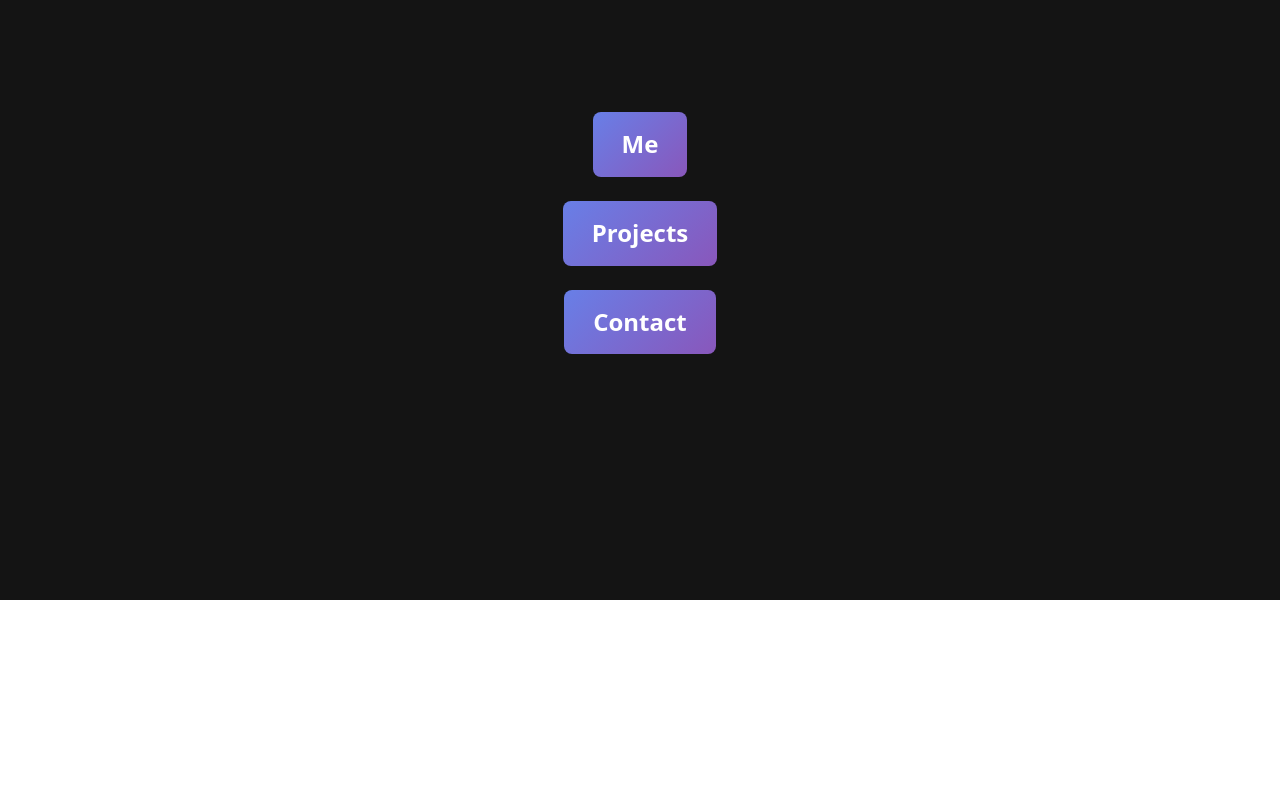
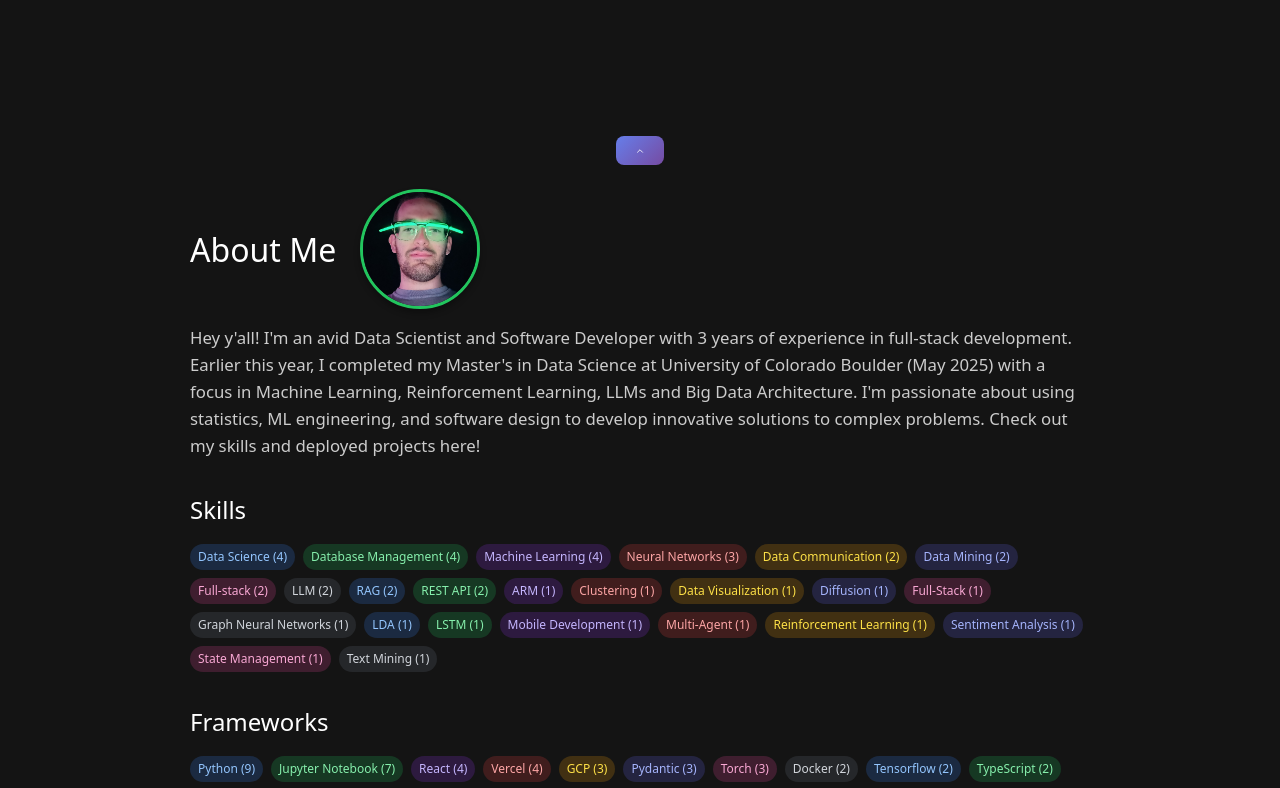
Before and after one commit to EvanMcCormick37/portfolio-website, a React (Vite) app: page / in a window 1280 px wide. Shown: the part 200-988 px from the top of the page. Before the commit the page ends 800 px from the top, so only its background shows below. Built offline with nearby package versions, Linux system fonts and the light colour scheme.

Commit message:
Updated Projects to include ClimbDDPM and Bio to be open by dedault. Also added new resume.

```diff
--- a/src/App.jsx
+++ b/src/App.jsx
@@ -31,6 +31,18 @@ const contactInfo={
 // PROJECT DATA
 //============================================
 const projects=[
+    {
+      title: "BetaZero: A Diffusion Model for Board Climb Generation",
+      description: "Built, iterated, improved, and deployed a U-Net diffusion model for generating board climbs on system boards. Worked with a large open-source dataset, a hand-made data pipeline, and a hand-built workflow for uploading walls, holds and climbs. Designed a custom DDPM model and trained on the cloud using a custom training pipeline. Built and deployed a full-stack web application using the model, and optimized for speed and compute efficiency.",
+      tags:{
+        skills:["Diffusion", "Neural Networks", "Machine Learning",  "REST API", "Full-Stack", "Data Science", "Database Management"],
+        frameworks:["Python", "Torch", "Jupyter Notebook", "React", "TypeScript", "GCP", "Pydantic","SQL", "Docker","Caddy","Railway"]
+      },
+      image: "assets/BZ.gif",
+      githubUrl:"https://github.com/EvanMcCormick37/ml-homewall-climb-generator",
+      readMoreUrl:"https://evmojo37.substack.com/p/betazero-v2-a-diffusion-model-for",
+      liveUrl: "https://betazero.live/",
+    },
     {
       title: "Explorations with Equivariant Graph Neural Networks",
       description: "Designed an E(2) equivariant Graph Neural Network in torch to transform quadrilaterals into squares. Recorded the results on Substack and in Jupyter Notebook.",
@@ -69,8 +81,8 @@ const projects=[
     title: "Distracted LLM: A full-stack RAG Application",
     description: "Built A full-stack RAG application using REST API, containerization, and cloud compute. Distracted LLM allows multiple users to asynchronously upload 'distractions' to the vector database. Distracted LLM will then shamelessly attempt to change the subject to whatever 'distractions' the RAG service returns for any given user query.",
     tags: {
-      skills:["RAG","REST API","Database Management","LLM","Full-stack"],
-      frameworks:["Python","Docker","CGP","React","Vercel","Pydantic"],
+      skills:["RAG","REST API","Database Management","LLM","Full-stack", "Database Management"],
+      frameworks:["Python","Docker","GCP","React","Vercel","Pydantic"],
     },
     image: "/assets/DLLM.png",
     githubUrl: "https://github.com/EvanMcCormick37/full-stack-RAG",
@@ -459,8 +471,8 @@ const ContactCard=({ email, phone, location, social })=> {
 //============================================
 // SECTION CARD COMPONENT
 //============================================
-const SectionCard=({ children, name })=> {
-  const [isOpen, setIsOpen]=useState(false);
+const SectionCard=({ children, name, isOpenInit })=> {
+  const [isOpen, setIsOpen]=useState(isOpenInit);
   const toggle=useCallback(()=>{
     setIsOpen(prev=> !prev);
   }, []);
@@ -515,7 +527,7 @@ function App() {
       <Header />
       <main className="main-content">
         {/* Personal Info Section */}
-        <SectionCard name={"Me"}>
+        <SectionCard name={"Me"} isOpenInit={true}>
           <PersonalCard {...personalInfo}/>
         </SectionCard>
         {/* Project Section */}
```
Also changed, not shown: public/assets/BZ.gif (added), 1 other file (tests, documents, lock files or other folders).
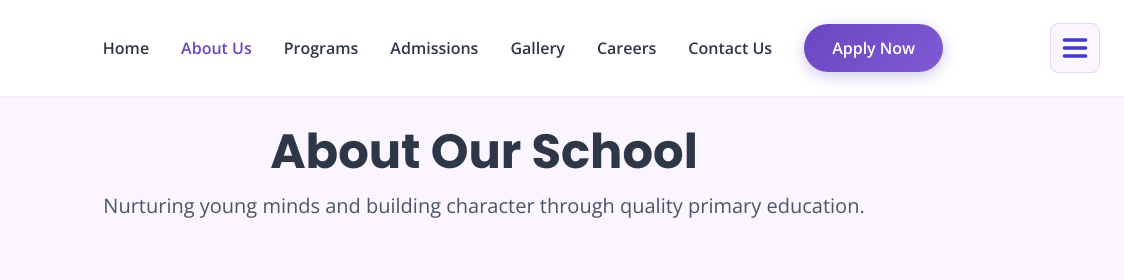
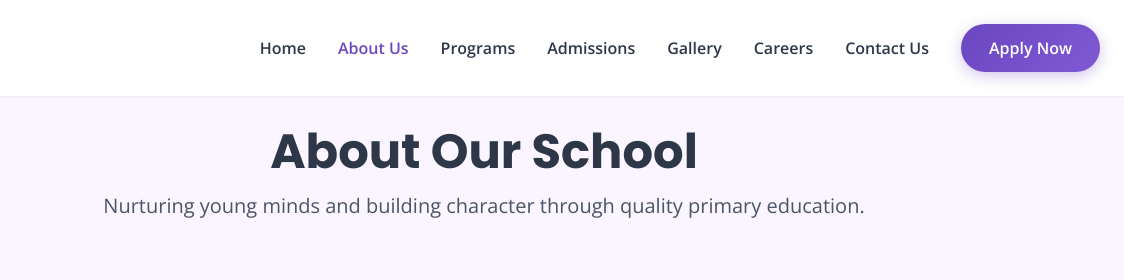
Before and after one commit to neelaakhil12/primary-school, a website: page about.html in a window 1280 px wide. Shown: the top 280 px of the page, 156-1280 px from the left. Drawn offline with nearby package versions, Linux system fonts and the light colour scheme.

Commit message:
Hide menu button on laptop view

```diff
--- a/about.html
+++ b/about.html
@@ -36,7 +36,7 @@
             </div>
             <button id="menu-btn"
                 class="lg:hidden flex items-center justify-center p-2 rounded-lg bg-purple-50 text-indigo-700 border border-purple-200 z-[1050] flex-shrink-0 focus:outline-none"
-                style="min-width: 48px; min-height: 48px; display: flex !important;">
+                style="min-width: 48px; min-height: 48px;">
                 <svg class="w-8 h-8" fill="none" stroke="currentColor" viewBox="0 0 24 24">
                     <path stroke-linecap="round" stroke-linejoin="round" stroke-width="2.5" d="M4 6h16M4 12h16M4 18h16">
                     </path>
```
Also changed, not shown: admissions.html (+1 -1 lines), careers.html (+1 -1 lines), contact.html (+1 -1 lines), gallery.html (+1 -1 lines), index.html (+1 -1 lines), programs.html (+1 -1 lines).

◆ ◆ ◆ ◆ ◆ ◆ ◆

Determine how many lines above contain "https" as a word or string. Give the number alone.

■ Your solution ■
4